Welcome to the Rockefeller University (RU) -Karolinska Institutet (KI) Joint Symposium in Neuroscience and Immunology. Here you can find the abstracts from all speakers.

Day 1, Session 1, Neuroscience - Chairs: Dr. Per Svenningsson, (KI) and Dr. Thomas Sakmar (RU)

Genes controlling sleep duration in Drosophila - Keynote lecture by Dr. Michael W. Young (RU)

The permeability of Drosophila’s blood-brain- barrier, the organ required for maintenance of homeostatic levels of nutrients, ions, and other molecules in the brain, displays clock-dependent circadian rhythmicity reflecting sleep need. Acute and chronic sleep deprivation open the barrier, while rebound sleep and administration of the sleeping aid Gabaxadol close it. We also found that the sleep gene inc is expressed in barrier-forming subperineurial glia (“glia”) and required cell-autonomously in glia for barrier development and function, and for homeostatic control of sleep. inc is thought to be a substrate adapter in the proteasomal degradation pathway. Knockdown of pathway components cullin3 and nedd8 only in glia phenocopied inc, suggesting that inc influences glial function through its role in the proteasomal pathway. Glia-specific modulation of lachesin, gao, or loco, each a well-studied, classical regulator of barrier function, also produced robust sleep phenotypes, supporting a central role for blood-brain barrier activity in the regulation of sleep in Drosophila.

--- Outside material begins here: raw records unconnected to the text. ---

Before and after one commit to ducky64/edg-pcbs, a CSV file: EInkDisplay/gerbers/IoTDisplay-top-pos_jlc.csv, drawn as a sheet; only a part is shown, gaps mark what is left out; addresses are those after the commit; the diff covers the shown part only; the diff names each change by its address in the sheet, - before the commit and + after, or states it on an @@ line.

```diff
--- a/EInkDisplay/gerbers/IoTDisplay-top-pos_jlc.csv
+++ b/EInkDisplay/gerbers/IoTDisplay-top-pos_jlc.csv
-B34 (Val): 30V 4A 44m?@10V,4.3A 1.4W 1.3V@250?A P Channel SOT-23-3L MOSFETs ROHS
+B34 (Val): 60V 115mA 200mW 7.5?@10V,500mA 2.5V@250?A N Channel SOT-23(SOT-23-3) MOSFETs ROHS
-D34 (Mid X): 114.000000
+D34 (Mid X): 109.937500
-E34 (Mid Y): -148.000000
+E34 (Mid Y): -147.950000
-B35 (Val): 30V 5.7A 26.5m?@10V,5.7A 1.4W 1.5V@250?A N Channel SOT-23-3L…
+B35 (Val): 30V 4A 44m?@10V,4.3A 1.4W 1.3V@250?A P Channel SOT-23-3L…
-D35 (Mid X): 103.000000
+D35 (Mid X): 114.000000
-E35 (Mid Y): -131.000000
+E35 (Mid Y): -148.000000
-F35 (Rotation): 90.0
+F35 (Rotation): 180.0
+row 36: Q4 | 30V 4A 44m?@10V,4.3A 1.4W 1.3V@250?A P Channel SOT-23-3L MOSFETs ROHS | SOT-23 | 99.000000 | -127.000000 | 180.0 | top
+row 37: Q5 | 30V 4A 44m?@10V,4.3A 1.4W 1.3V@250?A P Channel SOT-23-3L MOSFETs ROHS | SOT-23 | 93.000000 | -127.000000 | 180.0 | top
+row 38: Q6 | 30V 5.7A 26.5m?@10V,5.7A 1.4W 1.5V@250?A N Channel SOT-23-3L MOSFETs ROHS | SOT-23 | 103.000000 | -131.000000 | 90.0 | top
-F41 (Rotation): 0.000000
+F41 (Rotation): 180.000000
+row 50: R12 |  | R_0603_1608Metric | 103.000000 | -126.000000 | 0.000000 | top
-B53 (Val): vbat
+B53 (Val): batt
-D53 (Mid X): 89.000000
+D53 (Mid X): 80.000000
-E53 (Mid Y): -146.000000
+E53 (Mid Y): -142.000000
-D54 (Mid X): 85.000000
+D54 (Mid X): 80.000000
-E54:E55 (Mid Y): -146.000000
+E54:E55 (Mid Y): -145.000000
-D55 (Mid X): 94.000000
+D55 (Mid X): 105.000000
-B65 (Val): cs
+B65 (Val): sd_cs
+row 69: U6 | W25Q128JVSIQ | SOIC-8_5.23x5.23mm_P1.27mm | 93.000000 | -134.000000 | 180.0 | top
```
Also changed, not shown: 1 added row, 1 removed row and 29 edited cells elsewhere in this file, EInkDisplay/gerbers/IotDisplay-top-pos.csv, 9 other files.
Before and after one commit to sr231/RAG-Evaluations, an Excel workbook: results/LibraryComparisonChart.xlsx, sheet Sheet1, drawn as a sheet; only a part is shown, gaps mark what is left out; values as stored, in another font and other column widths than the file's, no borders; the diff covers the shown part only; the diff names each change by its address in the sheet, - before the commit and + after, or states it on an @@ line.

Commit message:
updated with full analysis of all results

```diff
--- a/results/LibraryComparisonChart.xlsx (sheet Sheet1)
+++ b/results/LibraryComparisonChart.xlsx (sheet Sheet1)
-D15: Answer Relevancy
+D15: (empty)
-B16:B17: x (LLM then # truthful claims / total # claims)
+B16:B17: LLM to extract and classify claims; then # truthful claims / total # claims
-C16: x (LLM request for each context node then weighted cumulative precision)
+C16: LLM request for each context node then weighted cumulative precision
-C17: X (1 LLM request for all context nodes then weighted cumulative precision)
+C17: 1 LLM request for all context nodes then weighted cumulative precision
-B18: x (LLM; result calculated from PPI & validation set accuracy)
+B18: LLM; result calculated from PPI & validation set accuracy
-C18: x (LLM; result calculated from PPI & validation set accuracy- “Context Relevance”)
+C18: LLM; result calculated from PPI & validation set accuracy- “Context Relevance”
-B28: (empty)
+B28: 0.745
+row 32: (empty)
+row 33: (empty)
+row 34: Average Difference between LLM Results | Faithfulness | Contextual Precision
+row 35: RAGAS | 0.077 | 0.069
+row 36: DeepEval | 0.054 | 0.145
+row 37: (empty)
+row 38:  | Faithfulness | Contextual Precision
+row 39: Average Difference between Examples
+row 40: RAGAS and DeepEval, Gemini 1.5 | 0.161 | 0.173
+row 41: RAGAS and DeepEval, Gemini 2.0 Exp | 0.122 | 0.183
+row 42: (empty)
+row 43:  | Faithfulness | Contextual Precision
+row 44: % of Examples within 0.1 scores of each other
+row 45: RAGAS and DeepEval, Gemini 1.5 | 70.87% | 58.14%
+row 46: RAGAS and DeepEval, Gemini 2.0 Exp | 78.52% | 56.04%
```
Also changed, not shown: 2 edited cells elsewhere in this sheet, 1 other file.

A mouse model to evaluate treatment of mtDNA mutation diseases - Dr. Nils Göran Larsson (KI)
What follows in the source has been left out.